Next to water, tea is the most common beverage choice throughout the world. Whether, it’s black, green or oolong tea, tea comes from the same plant, Camellia sinensis. Differences in colour and flavour depend on processing. Herbal teas however, are made from roots, barks, leaves, seeds and flowers. For example chamomile made from flowers; and Rooibos tea, actually not a true tea, but a herb tisane or infusion made from dried Rooibos (Aspalathus linearis) leaves.
Black tea is made by exposing the leaves to air. The natural biochemical process colours the leaves a deep red-brown colour and imparts a unique, rich flavour.
Many flavoured specialty teas start with black tea. To make green tea, the leaves are not processed as much; instead they are just heated or steamed quickly to keep their green colour and delicate flavour. Oolong tea is an in-between tea, between black and green tea.
Green tea has been a substantial component of many Asian societies’ diets for centuries. It contains polyphenols and catechin flavanols which make up about 30% of the dry weight and have antioxidant properties – credited with possible health benefits of drinking green tea.
Green tea also contains caffeine, ranging from 20 – 30 mg/cup of prepared tea. These compounds vary depending on the tea’s variety, age, processing and storage. The content in a cup of brewed tea will also vary depending on brewing time and water temperature. Longer brewing times and hotter brewing temperatures have been shown to result in teas with a greater catechin and caffeine content.

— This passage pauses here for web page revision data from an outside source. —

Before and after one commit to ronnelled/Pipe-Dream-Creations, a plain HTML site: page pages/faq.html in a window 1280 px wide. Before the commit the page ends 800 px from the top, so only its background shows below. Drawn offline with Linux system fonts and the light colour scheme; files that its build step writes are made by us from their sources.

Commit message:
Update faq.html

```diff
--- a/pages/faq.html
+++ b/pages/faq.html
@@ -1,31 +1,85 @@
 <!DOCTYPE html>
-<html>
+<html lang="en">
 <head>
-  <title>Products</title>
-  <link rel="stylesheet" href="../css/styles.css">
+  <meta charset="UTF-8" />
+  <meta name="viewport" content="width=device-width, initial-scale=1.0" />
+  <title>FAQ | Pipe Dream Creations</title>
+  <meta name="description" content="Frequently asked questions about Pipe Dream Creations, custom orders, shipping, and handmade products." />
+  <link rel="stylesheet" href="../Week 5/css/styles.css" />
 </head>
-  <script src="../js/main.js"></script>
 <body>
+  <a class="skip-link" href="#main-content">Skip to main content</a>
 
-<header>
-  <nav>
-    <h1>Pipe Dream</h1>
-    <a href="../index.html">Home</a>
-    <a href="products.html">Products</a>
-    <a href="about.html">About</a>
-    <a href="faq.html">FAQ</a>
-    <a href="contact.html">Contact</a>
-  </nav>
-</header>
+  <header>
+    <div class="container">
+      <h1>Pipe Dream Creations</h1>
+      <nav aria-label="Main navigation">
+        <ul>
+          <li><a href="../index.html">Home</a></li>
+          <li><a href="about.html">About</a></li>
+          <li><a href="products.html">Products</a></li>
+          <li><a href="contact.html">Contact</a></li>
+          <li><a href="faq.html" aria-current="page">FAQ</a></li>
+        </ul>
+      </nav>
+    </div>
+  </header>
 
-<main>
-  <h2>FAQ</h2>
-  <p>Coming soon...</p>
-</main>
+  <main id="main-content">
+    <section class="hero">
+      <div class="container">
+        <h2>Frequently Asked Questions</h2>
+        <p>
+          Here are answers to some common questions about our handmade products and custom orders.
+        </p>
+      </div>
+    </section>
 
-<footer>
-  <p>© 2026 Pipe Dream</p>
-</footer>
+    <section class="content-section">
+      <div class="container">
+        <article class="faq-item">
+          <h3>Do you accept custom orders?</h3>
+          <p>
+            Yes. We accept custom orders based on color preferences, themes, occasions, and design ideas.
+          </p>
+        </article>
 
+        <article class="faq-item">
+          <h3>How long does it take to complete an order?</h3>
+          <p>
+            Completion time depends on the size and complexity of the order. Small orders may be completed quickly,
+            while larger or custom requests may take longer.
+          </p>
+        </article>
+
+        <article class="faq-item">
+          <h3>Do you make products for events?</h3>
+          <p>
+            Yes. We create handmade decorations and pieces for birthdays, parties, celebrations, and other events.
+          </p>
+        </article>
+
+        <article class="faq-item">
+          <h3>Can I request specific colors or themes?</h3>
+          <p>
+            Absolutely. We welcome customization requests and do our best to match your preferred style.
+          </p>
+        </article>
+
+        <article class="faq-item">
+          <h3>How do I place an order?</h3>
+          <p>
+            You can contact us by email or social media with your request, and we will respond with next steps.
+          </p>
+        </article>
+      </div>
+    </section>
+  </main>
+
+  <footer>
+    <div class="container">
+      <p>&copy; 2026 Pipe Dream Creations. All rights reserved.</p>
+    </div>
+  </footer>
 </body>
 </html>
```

Tea and Heart Health
The strongest evidence is on the side of heart health, attributed to the antioxidants in tea. Flavonoids in tea have been found to prevent oxidation of LDL, or “bad” cholesterol, reduce blood clotting and improve widening of blood vessels in the heart.
Tea is the only simple pleasure left to us.- Oscar Wilde
Can Tea Prevent Chronic Diseases?
Support for tea’s cancer and diabetes prevention benefits is less compelling. It has been suggested that antioxidant polyphenol compounds — particularly catechins — in tea may play a role in disease prevention. However, evidence so far is extremely limited or conflicting.
Tea and Weight Loss
Evidence supporting tea as a weight-loss aid is based mainly on studies that used tea extracts. These results may not be directly applicable to brewed tea consumed in normal amounts.
Tea and Hydration
Studies found no negative effects on hydration with intakes of up to 400 milligrams of caffeine per day (the amount in about 8 cups of the strongest brewed tea).
|How does your daily fix stack up?||Caffeine (mg) per cup (240 ml)|
|Green||20 – 30|
|Leaf or bag||50|
- Tea is grown in about 30 countries around the world.
- Tea is the second most widely consumed beverage worldwide, after water .
- With a per capita worldwide consumption of approximately 0.12 litres per year.
- Unsweetened tea is calorie-free.
- Drinking tea adds to your fluid intake to help you stay hydrated.
- Taking a break with a soothing hot drink can help you relax and reduce stress.
- Green tea contains polyphenols and catechin flavanols which have antioxidant properties credited with possible health benefits of green tea consumption.
The Bottom Line
Are there health benefits to drinking green tea? Maybe…There is much research underway looking at whether green tea can lower your risk of developing certain chronic diseases. Some studies show that tea does have health benefits, while other studies show that tea has no impact on human health. What we do know is that green tea as a beverage can be included as part of a healthy diet for most adults and that much more research is needed before we can make any specific recommendations about green tea for chronic disease prevention.
Written by: Cheryl Meyer